Web page edit records:
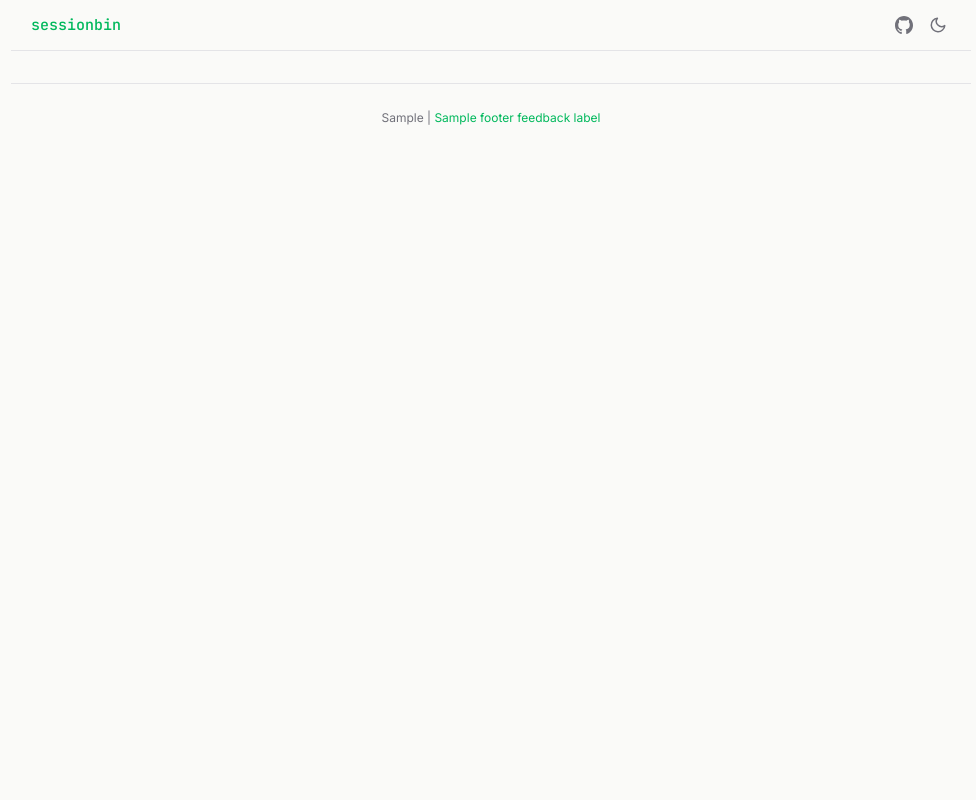
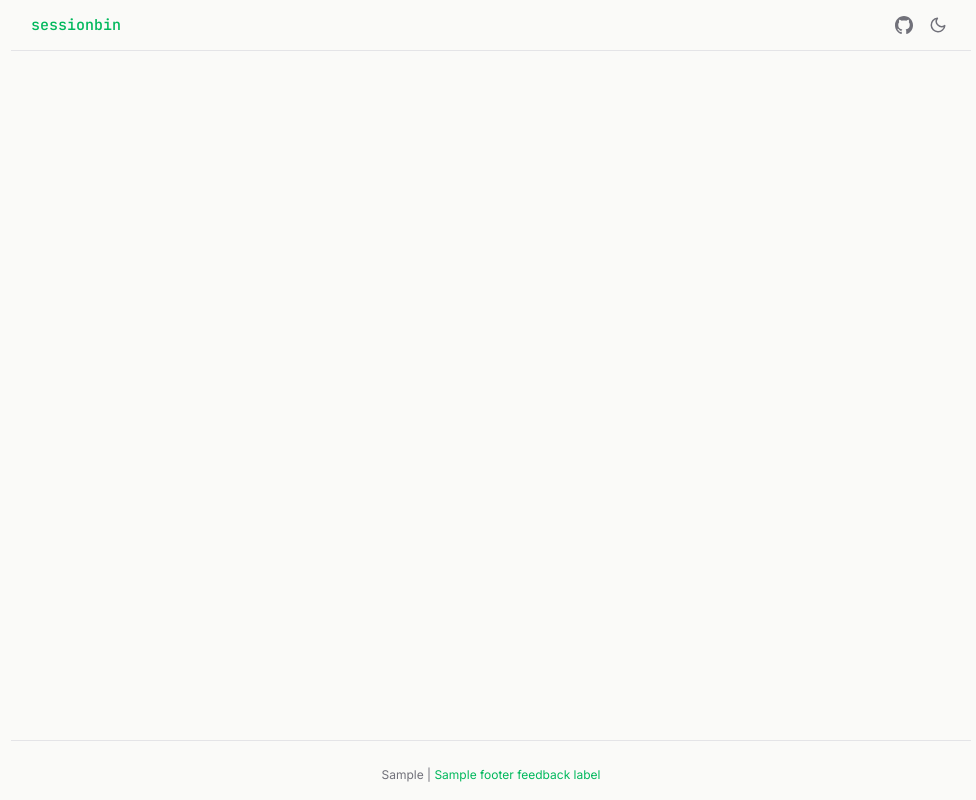
Before and after one commit to sessionbin/sessionbin, a Django app: template src/sessionbin/pastes/templates/pastes/base.html in a window 1280 px wide. Shown: the whole page, without its empty margins (149-1125 px from the left). Run offline with Django 5.2, Linux system fonts and the light colour scheme; the template is opened without the code that fills it: most values are stand-ins (such as "Sample title", 1, 10 or a date in 2020).

Commit message:
Pin the footer to the bottom of short pages
On pages shorter than the viewport the footer sat directly under the content
with empty background below it, so its border-top read as a rule across the
middle of the page rather than the edge of one.

body becomes a flex column and main absorbs the slack. .container needs an
explicit width to go with that: auto side margins take precedence over
align-items: stretch, so otherwise every container sizes to fit-content and
the nav collapses from 960px to 190px.

Co-Authored-By: Claude Opus 5 <noreply@anthropic.com>
Signed-off-by: Martin Prpič <martin.prpic@gmail.com>

```diff
--- a/src/sessionbin/pastes/static/css/style.css
+++ b/src/sessionbin/pastes/static/css/style.css
@@ -42,6 +42,9 @@ body {
   line-height: 1.6;
   color: var(--sb-text);
   background: var(--sb-bg);
+  min-height: 100vh;
+  display: flex;
+  flex-direction: column;
 }
 
 /* Typography */
@@ -61,12 +64,18 @@ a:hover { text-decoration: underline; }
 small { font-size: 0.75rem; color: var(--sb-muted); }
 
 /* Layout */
+/* width is explicit because body is a flex column: auto side margins beat
+   align-items: stretch, so without it every container shrinks to fit-content. */
 .container {
+  width: 100%;
   max-width: 960px;
   margin: 0 auto;
   padding-left: 1.25rem;
   padding-right: 1.25rem;
 }
+
+/* Pushes the footer down when the content is shorter than the viewport. */
+main.container { flex: 1 0 auto; }
 
 /* Navigation */
 nav.container {
```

> **Your instructions**: Quote only what lies between the first line of the records and the line containing "On pages shorter", please, including both lines and excluding images.

> **Exercise result**:
Before and after one commit to sessionbin/sessionbin, a Django app: template src/sessionbin/pastes/templates/pastes/base.html in a window 1280 px wide. Shown: the whole page, without its empty margins (149-1125 px from the left). Run offline with Django 5.2, Linux system fonts and the light colour scheme; the template is opened without the code that fills it: most values are stand-ins (such as "Sample title", 1, 10 or a date in 2020).

Commit message:
Pin the footer to the bottom of short pages
On pages shorter than the viewport the footer sat directly under the content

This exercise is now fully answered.